"You know, I have to hand it to Warner Bros.," Miami resident Tom Peebles said Monday. "Catwoman was terrible, but it actually had one or two decent parts. I really have to say: It could have been a lot worse!"
Catwoman, loosely based on the DC Comics character, has similarly shattered other viewers' bottom-of-the-barrel expectations, offering a small number of redeeming features instead of the expected none.
"That one part where the woman pushes Catwoman off a balcony to demonstrate that she can land on her feet was sort of cool, I guess," said Bangor, ME's Sally Burrows. "And it was kind of funny when she ate, like, 10 cans of tuna in a row. Oh, and when she drank that glass of cream at the bar—that was, though not exactly funny, at least funny-ish. My kids seemed to like it. Well, Mindy, at least."
"Mindy just turned 7," Burrows added.
According to Ivan Berger, a self-described film buff, Catwoman trailers—featuring atrocious computer-generated animation, cringe-worthy shots of Berry snapping a whip to intolerable R&B music, and love interest/cop sidekick Benjamin Bratt's flirtatious mugging—set audience expectations very low.
"At first glance, Catwoman, the story of a sexy feline superhero who fights villains in the cosmetics industry, seemed like the kind of formulaic, committee-written marketing opportunity—Garfield, New York Minute, and so on—that has become the summer-movie standard," Berger said. "To everyone's surprise, Catwoman proved marginally better than that."

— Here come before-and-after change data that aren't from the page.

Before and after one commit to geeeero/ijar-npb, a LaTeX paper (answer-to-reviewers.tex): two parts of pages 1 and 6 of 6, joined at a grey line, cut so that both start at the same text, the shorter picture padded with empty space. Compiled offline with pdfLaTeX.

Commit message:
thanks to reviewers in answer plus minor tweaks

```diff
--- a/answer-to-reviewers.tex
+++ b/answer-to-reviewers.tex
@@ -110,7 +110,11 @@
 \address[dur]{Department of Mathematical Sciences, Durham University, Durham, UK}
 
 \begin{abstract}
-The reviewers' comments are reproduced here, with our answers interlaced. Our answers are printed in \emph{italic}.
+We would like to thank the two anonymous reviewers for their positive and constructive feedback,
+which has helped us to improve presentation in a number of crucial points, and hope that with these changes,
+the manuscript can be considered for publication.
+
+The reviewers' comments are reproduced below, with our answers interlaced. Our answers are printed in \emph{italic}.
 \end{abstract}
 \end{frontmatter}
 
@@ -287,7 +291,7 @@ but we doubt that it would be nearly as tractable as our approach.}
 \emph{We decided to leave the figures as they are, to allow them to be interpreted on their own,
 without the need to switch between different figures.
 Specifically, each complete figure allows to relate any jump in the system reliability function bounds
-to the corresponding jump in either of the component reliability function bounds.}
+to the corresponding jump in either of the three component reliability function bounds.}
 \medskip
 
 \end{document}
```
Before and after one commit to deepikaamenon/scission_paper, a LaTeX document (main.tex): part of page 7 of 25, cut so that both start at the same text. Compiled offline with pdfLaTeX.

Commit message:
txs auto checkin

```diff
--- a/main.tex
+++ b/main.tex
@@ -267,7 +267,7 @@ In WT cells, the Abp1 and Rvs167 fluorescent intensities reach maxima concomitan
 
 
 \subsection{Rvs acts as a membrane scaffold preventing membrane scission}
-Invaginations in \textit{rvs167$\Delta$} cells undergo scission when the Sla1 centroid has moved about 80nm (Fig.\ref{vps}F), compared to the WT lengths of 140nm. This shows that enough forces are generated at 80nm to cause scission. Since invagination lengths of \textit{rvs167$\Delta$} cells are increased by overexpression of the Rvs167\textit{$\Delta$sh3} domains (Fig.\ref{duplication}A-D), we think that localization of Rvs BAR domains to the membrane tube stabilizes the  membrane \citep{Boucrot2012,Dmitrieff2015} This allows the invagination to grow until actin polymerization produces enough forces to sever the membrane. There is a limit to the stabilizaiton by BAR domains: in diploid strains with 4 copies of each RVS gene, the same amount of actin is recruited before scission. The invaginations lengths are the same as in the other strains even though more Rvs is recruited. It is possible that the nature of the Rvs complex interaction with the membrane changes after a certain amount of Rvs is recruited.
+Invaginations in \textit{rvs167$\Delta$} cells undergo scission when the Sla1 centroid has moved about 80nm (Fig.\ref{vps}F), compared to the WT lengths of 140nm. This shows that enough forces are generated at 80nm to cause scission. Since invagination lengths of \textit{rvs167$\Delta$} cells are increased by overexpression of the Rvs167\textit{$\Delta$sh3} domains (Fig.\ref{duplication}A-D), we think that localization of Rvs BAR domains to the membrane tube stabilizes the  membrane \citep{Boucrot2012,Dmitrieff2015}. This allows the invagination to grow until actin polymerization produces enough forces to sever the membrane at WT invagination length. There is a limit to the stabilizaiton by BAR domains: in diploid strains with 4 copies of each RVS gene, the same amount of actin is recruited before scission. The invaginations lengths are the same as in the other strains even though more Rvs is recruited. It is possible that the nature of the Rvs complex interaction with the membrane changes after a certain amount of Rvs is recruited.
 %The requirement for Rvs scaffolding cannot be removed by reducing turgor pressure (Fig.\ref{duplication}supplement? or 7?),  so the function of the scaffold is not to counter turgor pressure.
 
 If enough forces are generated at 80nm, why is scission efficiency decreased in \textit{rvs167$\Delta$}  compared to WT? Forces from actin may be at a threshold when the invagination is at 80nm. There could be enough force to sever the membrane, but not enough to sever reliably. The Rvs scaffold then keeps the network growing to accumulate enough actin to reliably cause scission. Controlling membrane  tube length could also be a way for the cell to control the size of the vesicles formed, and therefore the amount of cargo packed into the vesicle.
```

"Judging from the ads, I assumed I'd want my eight bucks back," Berger added. "But after seeing the movie, I was pleasantly surprised to find I only wanted three, maybe four bucks back, tops."
A half-realized camp attitude, which suggested that the filmmakers were aware of the film's poor quality, impressed viewers, as well.
"After seeing a billboard with Halle Berry vamping around in that ridiculous outfit, I really thought I'd have to leave midway through," Los Angeles resident Brian Gunderson said. "But you know what? Some of the action scenes were halfway non-shitty. Definitely curb—as opposed to gutter—level. Also, I found myself paying attention to the character development once or twice. I guess I underestimated it. I'd say it actually merits one and a half stars."
Critics joined moviegoers to applaud Catwoman for not having been worse. Tom Dickinson of WHO-TV in Des Moines called Catwoman a movie that "doesn't exactly roar, but does kind of purr at times, I guess." Ellen Norbury of Hollywood Reviews Online said, "It's a better-than-failed effort, sure to provide two or three halfway-fun moments."
Some industry insiders hope the film signals an end to the "worst-possible" trend in motion pictures.
"Catwoman bucks the trend established by such recent blockbusters as Troy and Van Helsing, which met audience predictions head-on by being exactly as bad as they seemed like they would be," media analyst Roy Oglive said. "It's possible that Catwoman will increase audience expectations, making them judge subsequent releases by a harsher standard. The American viewing public may actually come to expect movies not to be totally horrible."
Unfortunately, Oglive said, that may prove to be both a blessing and a curse.
"If moviegoers forget to keep their expectations low, the occasional almost-okay moments in Catwoman will lead to further disappointments down the road," Oglive said. "When the next League Of Extraordinary Gentlemen comes along, they'll be devastated."
In the meantime, moviegoers are relishing the experience of a night out at the movies that they don't completely hate.
"It's so refreshing to take the family out to what you assume will be the absolute worst movie of the year, and then find out it's only among the year's worst movies," said Janice Davenport, 27, of Jeffersontown, KY. "Catwoman is the kind of once-in-a-blue-moon summer blockbuster that makes going to the movies slightly less non-fun again."